▶ _Task instructions_:
Go through the entries below and count the lines holding the word "AccountActivation". Reply with only the number, please.

* * *

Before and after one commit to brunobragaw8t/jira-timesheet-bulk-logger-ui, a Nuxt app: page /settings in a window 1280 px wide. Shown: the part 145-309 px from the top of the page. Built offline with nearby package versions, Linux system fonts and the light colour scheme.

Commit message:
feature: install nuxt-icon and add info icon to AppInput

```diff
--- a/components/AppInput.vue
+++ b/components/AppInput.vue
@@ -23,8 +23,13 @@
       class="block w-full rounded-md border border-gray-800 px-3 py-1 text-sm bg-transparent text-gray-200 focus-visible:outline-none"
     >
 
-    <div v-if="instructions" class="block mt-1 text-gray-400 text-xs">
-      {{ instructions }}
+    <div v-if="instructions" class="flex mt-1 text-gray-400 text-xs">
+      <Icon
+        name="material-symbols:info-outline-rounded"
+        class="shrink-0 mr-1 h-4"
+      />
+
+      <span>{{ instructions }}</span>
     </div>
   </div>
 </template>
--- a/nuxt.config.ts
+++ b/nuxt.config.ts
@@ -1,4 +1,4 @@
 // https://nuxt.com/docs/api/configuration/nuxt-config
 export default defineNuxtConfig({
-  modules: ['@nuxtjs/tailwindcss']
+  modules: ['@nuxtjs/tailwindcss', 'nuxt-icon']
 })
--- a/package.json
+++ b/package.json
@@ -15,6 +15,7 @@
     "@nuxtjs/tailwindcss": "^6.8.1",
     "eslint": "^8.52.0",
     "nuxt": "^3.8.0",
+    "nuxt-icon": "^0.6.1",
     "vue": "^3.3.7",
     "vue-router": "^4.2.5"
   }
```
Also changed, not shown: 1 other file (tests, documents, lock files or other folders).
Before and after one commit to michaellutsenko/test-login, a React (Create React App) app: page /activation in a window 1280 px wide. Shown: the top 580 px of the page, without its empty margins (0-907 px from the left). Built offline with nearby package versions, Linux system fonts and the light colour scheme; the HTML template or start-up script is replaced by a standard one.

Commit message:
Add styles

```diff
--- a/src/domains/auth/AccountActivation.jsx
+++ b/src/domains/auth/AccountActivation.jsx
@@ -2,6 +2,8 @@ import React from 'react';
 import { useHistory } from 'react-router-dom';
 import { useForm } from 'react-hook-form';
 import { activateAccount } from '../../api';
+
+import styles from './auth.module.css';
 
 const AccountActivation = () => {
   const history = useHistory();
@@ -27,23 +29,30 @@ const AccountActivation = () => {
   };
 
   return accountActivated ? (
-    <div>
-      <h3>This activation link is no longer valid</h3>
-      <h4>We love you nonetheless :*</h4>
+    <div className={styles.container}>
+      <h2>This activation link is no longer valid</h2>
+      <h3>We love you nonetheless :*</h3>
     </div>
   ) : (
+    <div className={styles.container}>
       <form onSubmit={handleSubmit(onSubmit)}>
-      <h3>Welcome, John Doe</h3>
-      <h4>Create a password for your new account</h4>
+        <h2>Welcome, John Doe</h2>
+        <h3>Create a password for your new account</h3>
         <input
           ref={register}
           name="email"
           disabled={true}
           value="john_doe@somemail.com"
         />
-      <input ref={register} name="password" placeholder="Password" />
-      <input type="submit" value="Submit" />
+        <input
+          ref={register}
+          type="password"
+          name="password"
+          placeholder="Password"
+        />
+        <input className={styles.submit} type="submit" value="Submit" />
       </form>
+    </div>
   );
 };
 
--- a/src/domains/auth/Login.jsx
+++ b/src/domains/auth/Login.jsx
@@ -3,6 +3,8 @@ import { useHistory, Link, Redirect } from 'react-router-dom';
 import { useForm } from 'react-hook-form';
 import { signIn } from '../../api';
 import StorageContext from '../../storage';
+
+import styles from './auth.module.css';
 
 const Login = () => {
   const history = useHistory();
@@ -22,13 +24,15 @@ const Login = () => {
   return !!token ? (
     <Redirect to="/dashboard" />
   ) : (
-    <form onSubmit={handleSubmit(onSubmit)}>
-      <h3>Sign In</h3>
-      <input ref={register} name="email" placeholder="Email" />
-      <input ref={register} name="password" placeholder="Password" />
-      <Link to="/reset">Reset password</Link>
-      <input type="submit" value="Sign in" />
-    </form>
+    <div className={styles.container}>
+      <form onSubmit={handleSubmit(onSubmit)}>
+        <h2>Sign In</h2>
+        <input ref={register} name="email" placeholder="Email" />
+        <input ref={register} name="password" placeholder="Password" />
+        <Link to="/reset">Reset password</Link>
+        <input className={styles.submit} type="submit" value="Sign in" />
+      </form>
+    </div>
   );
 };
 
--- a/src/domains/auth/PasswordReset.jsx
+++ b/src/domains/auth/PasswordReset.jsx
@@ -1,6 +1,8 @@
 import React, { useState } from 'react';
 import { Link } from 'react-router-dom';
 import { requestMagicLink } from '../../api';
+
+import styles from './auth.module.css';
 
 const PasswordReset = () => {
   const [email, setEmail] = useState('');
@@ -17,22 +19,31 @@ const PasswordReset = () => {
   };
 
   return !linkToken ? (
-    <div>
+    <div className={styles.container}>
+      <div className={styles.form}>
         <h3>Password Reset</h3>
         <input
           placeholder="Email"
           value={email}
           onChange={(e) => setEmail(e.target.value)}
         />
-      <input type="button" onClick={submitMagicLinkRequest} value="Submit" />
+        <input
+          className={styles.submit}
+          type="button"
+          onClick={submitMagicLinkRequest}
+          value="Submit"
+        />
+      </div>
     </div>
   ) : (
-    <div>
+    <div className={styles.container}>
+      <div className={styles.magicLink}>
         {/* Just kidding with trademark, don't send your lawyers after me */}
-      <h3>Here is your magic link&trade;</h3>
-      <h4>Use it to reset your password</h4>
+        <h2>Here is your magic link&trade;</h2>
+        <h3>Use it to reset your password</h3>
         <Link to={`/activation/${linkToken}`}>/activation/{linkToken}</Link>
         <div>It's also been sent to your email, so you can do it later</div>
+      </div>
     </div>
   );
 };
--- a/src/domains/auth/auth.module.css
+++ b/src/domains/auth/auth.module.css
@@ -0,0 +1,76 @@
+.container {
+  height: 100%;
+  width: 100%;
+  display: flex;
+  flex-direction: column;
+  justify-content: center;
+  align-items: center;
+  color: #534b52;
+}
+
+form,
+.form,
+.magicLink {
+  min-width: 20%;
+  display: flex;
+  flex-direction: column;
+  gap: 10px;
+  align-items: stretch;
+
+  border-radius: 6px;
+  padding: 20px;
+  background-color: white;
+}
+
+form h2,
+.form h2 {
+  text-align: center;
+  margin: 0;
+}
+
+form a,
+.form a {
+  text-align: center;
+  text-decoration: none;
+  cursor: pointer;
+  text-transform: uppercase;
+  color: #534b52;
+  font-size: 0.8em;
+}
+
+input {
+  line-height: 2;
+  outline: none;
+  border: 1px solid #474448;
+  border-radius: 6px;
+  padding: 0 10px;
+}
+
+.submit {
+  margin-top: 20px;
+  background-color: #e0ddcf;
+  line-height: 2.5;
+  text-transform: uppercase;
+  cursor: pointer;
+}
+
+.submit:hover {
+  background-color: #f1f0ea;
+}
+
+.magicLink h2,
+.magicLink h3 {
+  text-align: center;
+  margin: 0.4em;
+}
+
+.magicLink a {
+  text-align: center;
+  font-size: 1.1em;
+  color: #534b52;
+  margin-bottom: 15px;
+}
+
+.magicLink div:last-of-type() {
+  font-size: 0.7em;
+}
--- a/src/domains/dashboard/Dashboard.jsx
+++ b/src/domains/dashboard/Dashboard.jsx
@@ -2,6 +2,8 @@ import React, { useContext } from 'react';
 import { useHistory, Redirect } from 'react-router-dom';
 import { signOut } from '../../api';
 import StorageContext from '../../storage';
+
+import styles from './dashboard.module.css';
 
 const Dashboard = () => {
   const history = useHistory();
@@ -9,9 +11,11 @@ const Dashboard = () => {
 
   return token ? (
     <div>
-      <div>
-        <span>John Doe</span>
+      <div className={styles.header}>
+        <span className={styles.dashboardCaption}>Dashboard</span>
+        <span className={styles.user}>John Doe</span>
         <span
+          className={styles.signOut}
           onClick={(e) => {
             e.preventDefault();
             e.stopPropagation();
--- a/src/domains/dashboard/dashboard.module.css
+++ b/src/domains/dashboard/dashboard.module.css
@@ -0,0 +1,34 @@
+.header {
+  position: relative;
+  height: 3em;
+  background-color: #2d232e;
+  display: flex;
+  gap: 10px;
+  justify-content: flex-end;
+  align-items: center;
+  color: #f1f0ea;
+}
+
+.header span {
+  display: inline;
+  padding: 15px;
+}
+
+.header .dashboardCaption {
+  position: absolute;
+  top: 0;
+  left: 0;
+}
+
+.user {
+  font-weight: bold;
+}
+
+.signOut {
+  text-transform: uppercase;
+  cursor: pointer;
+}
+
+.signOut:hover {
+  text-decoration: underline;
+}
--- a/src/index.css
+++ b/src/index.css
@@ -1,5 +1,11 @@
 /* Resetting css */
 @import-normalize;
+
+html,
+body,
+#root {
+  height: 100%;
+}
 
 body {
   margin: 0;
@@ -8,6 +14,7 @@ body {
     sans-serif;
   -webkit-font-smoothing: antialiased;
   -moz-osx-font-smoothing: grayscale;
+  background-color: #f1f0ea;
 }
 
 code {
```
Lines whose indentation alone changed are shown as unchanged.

* * *

▶ _Task solution_:
4